### TASK TO COMPLETE
Search the records for the word "Also" and copy every line in which it occurs.

==*==

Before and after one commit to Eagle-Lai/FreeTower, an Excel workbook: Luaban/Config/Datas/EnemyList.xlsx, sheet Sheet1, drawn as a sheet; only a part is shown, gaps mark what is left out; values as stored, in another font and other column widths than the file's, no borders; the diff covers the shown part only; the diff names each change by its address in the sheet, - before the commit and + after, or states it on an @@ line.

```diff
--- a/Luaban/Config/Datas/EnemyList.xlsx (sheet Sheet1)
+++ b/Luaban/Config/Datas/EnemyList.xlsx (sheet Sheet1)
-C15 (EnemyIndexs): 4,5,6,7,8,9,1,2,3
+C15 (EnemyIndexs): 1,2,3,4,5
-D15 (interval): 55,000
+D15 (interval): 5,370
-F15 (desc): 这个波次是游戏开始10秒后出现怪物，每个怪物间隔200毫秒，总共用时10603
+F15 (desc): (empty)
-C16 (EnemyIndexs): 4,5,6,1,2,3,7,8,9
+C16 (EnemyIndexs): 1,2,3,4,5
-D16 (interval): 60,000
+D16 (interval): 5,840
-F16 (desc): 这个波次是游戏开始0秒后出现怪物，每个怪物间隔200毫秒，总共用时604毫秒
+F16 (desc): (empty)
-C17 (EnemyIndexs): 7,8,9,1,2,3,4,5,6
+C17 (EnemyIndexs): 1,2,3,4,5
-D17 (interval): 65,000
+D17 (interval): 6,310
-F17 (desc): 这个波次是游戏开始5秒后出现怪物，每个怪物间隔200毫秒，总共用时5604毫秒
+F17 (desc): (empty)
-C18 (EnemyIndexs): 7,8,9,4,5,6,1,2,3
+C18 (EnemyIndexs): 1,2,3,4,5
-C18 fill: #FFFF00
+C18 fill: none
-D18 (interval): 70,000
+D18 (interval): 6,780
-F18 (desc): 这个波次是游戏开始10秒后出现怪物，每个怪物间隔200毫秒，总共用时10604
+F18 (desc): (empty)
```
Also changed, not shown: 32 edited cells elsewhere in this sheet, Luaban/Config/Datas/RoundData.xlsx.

==*==

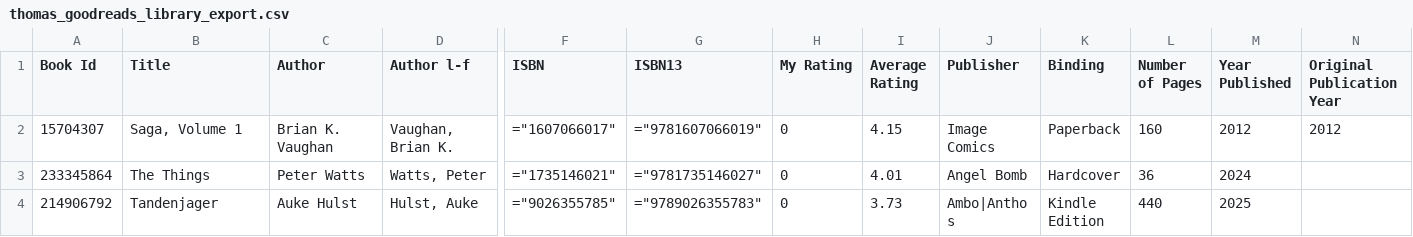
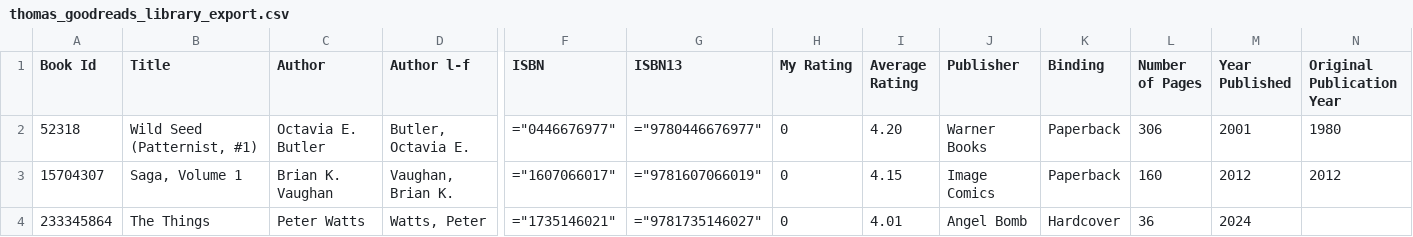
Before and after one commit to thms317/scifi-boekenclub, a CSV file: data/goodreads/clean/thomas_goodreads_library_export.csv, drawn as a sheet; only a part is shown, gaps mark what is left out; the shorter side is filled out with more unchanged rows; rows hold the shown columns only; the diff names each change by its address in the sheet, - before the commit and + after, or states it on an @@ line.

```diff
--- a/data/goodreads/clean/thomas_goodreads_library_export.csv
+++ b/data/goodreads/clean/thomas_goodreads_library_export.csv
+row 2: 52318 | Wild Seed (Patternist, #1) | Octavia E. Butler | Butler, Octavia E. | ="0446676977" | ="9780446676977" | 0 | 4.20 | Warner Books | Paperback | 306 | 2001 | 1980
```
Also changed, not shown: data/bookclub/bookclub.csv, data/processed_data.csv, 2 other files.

==*==

### OUTPUT
Also changed, not shown: 32 edited cells elsewhere in this sheet, Luaban/Config/Datas/RoundData.xlsx.
Also changed, not shown: data/bookclub/bookclub.csv, data/processed_data.csv, 2 other files.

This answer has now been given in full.